When you reach the line that contains "-For the combined" in the data below, start reproducing lines exactly, and stop after the line that contains "the forecast TFR".

**** SOURCE DATA ****

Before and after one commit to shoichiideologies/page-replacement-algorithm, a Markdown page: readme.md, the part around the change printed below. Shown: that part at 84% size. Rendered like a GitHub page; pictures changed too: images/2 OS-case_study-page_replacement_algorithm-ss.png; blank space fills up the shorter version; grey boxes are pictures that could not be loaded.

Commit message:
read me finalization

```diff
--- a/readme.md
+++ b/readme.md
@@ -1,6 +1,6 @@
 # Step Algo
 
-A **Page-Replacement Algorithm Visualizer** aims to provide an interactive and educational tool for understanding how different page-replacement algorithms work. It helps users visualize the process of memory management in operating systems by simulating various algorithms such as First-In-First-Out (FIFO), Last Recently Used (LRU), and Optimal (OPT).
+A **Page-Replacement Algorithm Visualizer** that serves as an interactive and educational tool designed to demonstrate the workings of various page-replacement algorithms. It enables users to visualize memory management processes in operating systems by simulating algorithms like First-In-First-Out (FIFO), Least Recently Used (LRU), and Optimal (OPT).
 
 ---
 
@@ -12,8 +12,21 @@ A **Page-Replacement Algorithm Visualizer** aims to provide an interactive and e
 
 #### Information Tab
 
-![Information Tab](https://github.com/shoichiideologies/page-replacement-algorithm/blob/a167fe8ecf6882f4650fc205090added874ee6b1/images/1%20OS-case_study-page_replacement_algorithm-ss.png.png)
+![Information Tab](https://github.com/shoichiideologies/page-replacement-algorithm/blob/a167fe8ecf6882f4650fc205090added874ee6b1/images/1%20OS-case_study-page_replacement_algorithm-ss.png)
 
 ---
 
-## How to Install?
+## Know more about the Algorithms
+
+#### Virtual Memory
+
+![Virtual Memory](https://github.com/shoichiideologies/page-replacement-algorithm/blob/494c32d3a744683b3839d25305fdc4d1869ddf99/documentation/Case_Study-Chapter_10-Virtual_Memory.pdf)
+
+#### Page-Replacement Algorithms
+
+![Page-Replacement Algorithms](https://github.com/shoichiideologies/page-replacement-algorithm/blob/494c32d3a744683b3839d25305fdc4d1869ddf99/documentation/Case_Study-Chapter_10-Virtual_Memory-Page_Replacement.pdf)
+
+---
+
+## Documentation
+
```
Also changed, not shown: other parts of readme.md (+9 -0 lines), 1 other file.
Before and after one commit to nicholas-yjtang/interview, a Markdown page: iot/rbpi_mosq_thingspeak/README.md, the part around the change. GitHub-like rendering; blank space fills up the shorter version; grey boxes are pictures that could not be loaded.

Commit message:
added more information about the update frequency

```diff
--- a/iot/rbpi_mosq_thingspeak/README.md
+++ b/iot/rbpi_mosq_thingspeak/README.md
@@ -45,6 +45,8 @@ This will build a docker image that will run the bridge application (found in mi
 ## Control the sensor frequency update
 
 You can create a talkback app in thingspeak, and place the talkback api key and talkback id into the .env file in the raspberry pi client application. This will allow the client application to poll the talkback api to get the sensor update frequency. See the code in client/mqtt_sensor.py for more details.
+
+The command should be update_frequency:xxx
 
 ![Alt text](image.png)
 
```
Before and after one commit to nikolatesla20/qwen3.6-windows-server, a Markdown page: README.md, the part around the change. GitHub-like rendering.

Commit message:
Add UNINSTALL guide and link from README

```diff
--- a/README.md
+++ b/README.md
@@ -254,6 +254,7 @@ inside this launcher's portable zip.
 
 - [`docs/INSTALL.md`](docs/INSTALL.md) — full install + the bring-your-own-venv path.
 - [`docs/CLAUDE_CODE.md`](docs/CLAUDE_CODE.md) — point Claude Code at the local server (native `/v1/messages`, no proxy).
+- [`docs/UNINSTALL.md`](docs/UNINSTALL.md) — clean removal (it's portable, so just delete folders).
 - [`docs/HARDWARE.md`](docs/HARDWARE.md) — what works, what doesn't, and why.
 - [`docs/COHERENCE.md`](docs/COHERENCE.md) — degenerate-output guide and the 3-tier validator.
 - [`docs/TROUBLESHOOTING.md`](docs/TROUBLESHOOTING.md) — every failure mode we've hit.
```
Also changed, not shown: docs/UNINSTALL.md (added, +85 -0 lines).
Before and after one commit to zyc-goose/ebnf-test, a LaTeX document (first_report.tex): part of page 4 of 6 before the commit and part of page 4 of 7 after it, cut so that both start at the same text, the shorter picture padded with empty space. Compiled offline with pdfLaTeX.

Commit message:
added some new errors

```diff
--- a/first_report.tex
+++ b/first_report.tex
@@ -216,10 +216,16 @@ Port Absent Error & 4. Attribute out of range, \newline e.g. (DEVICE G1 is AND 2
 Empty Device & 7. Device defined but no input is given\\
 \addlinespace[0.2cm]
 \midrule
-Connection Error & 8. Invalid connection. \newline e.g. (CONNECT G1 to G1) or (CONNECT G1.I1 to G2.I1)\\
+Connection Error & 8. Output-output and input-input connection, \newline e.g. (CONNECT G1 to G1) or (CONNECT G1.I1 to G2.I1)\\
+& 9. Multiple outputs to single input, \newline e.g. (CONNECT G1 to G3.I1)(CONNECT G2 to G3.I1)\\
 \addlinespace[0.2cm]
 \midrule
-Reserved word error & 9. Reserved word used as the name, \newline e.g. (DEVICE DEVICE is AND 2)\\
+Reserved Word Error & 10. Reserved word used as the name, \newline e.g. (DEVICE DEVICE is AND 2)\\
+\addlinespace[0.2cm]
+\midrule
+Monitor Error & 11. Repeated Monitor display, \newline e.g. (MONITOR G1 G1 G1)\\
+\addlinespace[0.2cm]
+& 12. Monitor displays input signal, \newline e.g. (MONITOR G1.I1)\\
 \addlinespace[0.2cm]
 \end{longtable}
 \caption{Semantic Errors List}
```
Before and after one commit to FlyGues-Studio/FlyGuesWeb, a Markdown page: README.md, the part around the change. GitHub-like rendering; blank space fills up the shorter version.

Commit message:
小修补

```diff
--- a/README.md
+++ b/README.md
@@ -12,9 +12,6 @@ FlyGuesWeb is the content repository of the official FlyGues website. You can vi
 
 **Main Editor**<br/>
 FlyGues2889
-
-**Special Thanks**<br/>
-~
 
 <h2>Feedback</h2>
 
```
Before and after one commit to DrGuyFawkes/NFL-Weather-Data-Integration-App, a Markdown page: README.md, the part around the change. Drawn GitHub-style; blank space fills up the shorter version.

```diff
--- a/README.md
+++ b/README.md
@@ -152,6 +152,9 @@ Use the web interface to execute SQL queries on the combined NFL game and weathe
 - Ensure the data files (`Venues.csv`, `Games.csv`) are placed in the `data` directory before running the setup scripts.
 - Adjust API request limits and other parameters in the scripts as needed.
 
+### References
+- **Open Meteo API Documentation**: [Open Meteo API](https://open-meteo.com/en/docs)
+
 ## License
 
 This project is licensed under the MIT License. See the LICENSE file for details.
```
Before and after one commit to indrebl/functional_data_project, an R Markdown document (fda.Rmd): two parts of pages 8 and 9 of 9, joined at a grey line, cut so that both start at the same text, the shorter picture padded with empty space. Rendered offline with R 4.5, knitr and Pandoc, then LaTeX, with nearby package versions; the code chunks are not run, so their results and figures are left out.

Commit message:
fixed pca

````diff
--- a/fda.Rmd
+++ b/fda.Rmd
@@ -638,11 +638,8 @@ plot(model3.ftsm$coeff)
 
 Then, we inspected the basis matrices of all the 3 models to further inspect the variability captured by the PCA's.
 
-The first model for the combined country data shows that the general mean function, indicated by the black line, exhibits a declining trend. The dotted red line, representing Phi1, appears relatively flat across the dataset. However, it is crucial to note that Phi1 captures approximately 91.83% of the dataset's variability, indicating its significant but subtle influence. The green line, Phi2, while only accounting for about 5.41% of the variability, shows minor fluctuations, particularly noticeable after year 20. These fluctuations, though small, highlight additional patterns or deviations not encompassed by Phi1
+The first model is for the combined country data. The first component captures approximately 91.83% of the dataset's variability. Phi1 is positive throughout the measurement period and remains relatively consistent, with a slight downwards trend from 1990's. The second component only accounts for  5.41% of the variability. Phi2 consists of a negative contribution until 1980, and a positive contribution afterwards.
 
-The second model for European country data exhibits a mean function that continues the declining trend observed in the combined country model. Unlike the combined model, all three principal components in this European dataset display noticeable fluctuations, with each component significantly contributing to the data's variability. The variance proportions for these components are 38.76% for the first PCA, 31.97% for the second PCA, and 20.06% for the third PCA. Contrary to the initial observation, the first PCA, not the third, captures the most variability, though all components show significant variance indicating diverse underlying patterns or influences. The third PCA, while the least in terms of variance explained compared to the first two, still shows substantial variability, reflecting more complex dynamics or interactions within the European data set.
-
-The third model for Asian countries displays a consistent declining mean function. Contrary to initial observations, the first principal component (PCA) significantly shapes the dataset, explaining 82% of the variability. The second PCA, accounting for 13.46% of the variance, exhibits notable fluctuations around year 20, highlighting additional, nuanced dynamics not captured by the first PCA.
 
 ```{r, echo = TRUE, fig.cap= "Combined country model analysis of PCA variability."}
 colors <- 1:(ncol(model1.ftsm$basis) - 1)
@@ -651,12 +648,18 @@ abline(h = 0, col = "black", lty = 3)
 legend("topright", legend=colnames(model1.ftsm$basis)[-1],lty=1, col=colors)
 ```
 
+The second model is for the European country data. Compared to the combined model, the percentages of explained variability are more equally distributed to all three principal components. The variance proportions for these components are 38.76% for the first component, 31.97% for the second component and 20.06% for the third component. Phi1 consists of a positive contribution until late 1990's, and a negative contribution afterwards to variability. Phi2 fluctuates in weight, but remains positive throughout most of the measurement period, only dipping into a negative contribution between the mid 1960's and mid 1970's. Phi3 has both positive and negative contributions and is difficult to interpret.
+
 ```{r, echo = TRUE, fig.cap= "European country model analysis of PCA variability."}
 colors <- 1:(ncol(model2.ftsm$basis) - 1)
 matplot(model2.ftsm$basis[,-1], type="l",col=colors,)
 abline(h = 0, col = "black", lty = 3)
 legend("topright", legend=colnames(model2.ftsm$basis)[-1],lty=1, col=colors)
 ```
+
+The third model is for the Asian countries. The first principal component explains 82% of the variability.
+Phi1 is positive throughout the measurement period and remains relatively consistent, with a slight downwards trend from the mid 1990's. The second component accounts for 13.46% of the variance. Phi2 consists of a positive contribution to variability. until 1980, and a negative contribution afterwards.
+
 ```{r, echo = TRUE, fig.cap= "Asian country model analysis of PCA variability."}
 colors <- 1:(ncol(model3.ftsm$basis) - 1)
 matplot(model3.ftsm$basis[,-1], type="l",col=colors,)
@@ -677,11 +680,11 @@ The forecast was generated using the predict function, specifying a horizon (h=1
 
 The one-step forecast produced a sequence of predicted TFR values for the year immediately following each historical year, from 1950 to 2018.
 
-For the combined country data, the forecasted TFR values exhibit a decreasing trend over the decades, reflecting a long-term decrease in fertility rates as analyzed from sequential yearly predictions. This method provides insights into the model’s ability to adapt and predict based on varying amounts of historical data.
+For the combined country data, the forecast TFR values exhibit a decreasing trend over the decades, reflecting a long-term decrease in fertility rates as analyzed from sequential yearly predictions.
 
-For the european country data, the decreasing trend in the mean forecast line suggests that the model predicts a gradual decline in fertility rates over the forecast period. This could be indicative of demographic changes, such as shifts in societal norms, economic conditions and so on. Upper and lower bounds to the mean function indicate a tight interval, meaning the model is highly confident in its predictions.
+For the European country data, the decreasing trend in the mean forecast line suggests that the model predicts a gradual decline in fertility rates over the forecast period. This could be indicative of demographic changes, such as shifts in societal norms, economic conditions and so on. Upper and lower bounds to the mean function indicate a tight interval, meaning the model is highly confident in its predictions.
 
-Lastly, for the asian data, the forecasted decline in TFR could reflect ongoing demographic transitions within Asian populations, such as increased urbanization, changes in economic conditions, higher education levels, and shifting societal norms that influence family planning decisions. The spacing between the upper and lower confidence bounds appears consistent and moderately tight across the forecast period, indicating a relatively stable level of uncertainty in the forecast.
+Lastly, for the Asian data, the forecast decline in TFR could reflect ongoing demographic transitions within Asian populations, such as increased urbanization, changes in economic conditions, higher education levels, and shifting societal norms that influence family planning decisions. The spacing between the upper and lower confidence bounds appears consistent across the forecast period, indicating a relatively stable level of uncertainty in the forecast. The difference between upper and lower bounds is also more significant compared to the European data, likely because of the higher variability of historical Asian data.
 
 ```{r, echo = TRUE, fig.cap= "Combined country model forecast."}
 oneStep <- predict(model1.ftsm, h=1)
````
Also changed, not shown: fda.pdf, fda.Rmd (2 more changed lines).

****

**ANSWER TO THE PROBLEM:**
-For the combined country data, the forecasted TFR values exhibit a decreasing trend over the decades, reflecting a long-term decrease in fertility rates as analyzed from sequential yearly predictions. This method provides insights into the model’s ability to adapt and predict based on varying amounts of historical data.
+For the combined country data, the forecast TFR values exhibit a decreasing trend over the decades, reflecting a long-term decrease in fertility rates as analyzed from sequential yearly predictions.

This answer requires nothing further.